But naming a single school after Tiburcio Vasquez isn’t enough. If you’re sick, then you can always stop by the Tiburcio Vasquez Health Center where their motto is “We believe that all people have a right to quality health care, regardless of their ability to pay.”

  • Mary Sue

    What is it with Leftists confusing criminals for "revolutionaries"?

    • Christian West

      I don't think there is much confusion here.
      Most revolutions were crimes against humanity, so revolutionaries who carried them out were, almost per definition, criminals. The crimes commuted by ghouls like Robespierre, Lenin, Hitler, Trotsky, Mao, Ho Chi Min, Pol Pot, Castro, or "Che" – were infinitely greater than those of Vasques.

      • Christian West

        and, of course, that should be "committed", not "commuted". Sorry.

  • Cynicles

    Take aways:

    Killing White people is OK

    Crime has dramaticaly increased since 1991 in Ca.
    California, land of the perpetual victim as guns are regulated so severely that only cops & crooks and have guns (likely exemptions for politicians).

  • elle

    Diversity…

  • Thomas Wells

    In order to be even more multicultural, perhaps a : "Jack The Ripper" school or clinic would be in order.

    • Daniel Greenfield

      Jack the Ripper isn't multicultural. Maybe Central Park Rapist High or Osama bin Laden Elementary School.

      • Thomas Wells

        Your right. Red Jack, would be better.

  • Ghostwriter

    Here's the thing. The guy who recommended this sort of thing is an idiot. Should we in America honor Charles Manson or Ted Bundy or Al Capone with a school? This Vasquez character deserved what he got. You don't just kill two or six people in cold blood and expect to get away with it. From what I've learned of the guy he was a murderer,pure and simple. Mexican-Americans should hang their heads in shame because a violent killer should not get ANY sort of memorial outside of a gravestone.

  • JacksonPearson

    This is another reason why California has gone to sh*t in a handbag! Don't be surprised if and when Charles Manson isn't hailed, and cornerstone somewhere.

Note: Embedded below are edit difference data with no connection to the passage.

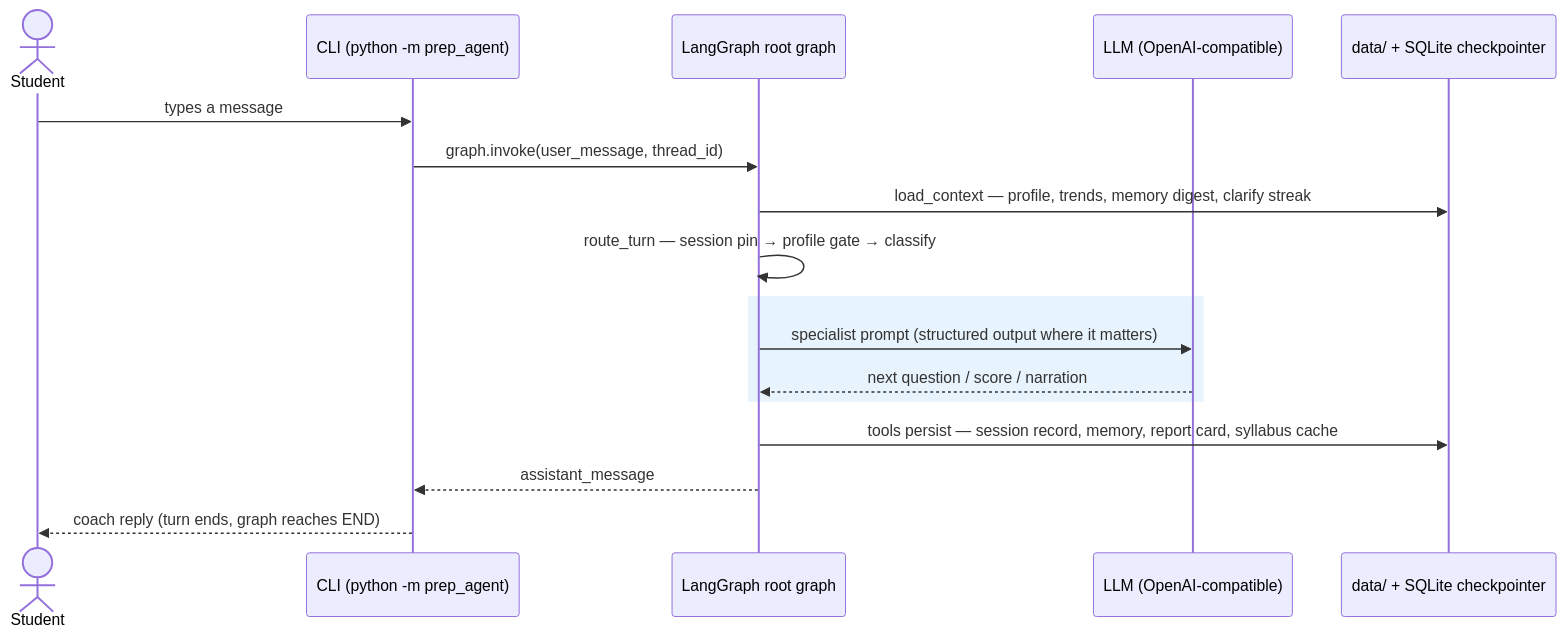
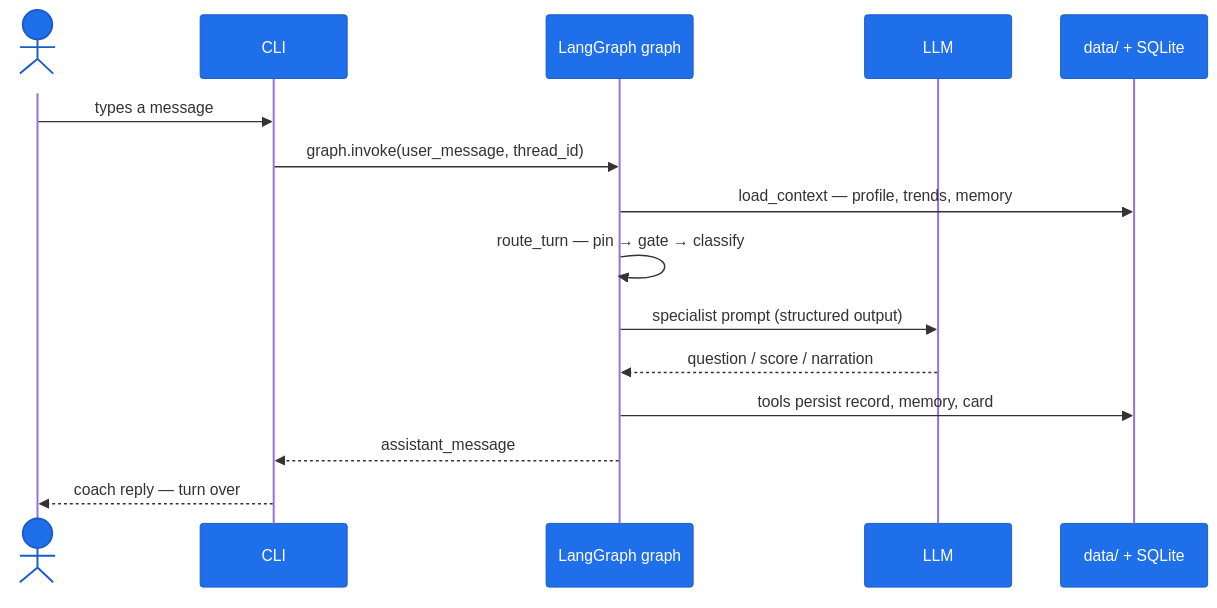
One commit to shanmukhanssm/placement-prep-agent changed the third of 6 diagrams in README.md. Above: the diagram before and after it, drawn with Mermaid. The commit also changed other lines of this file, not shown here.

First line of the commit message:
docs(readme): vivid high-contrast diagrams + tighten to ~70% length

````diff
--- a/README.md
+++ b/README.md
@@ -184,20 +127,18 @@
 ```mermaid
+%%{init: {"themeVariables": {"actorBkg": "#1f6feb", "actorTextColor": "#ffffff", "actorBorder": "#1a5cc8"}}}%%
 sequenceDiagram
     actor U as Student
-    participant C as CLI (python -m prep_agent)
-    participant G as LangGraph root graph
-    participant L as LLM (OpenAI-compatible)
-    participant D as data/ + SQLite checkpointer
-
+    participant C as CLI
+    participant G as LangGraph graph
+    participant L as LLM
+    participant D as data/ + SQLite
     U->>C: types a message
     C->>G: graph.invoke(user_message, thread_id)
-    G->>D: load_context — profile, trends, memory digest, clarify streak
-    G->>G: route_turn — session pin → profile gate → classify
-    rect rgb(232, 244, 253)
-        G->>L: specialist prompt (structured output where it matters)
-        L-->>G: next question / score / narration
-    end
-    G->>D: tools persist — session record, memory, report card, syllabus cache
+    G->>D: load_context — profile, trends, memory
+    G->>G: route_turn — pin → gate → classify
+    G->>L: specialist prompt (structured output)
+    L-->>G: question / score / narration
+    G->>D: tools persist record, memory, card
     G-->>C: assistant_message
-    C-->>U: coach reply (turn ends, graph reaches END)
+    C-->>U: coach reply — turn over
 ```
````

  • ebonystone

    “When you have individuals who have been struggling for so long, dealing with oppression and systematic oppression …."
    Ha! The only "oppression" that most Mexicans in California have ever had to "struggle with" is the oppression they faced in their homeland, which is why they left.

  • marie

    "Boss" Tweed who died in 1878 in Ludlow street jail has a courthouse named after him on Federal Plaza, NYC. Tweed, the ward politician who headed Tammany, bilked the city out of tens of millions of dollars. In the same vein, there is a Malcolm X boulevard in Harlem likewise an Adam Clayton Powell boulevard. Powell was arraigned on corruption charges and lost his seat in congress.

    If fame is to be equated with infamy, why not a Goebbels platz somewhere in Germany?

    • Thomas Wells

      Obama parkway?

  • thehardtruth

    "Mexicans who began streaming into the region"

    "Overnight, they lost everything. They became second-class citizens in their own land."

    It was never their land…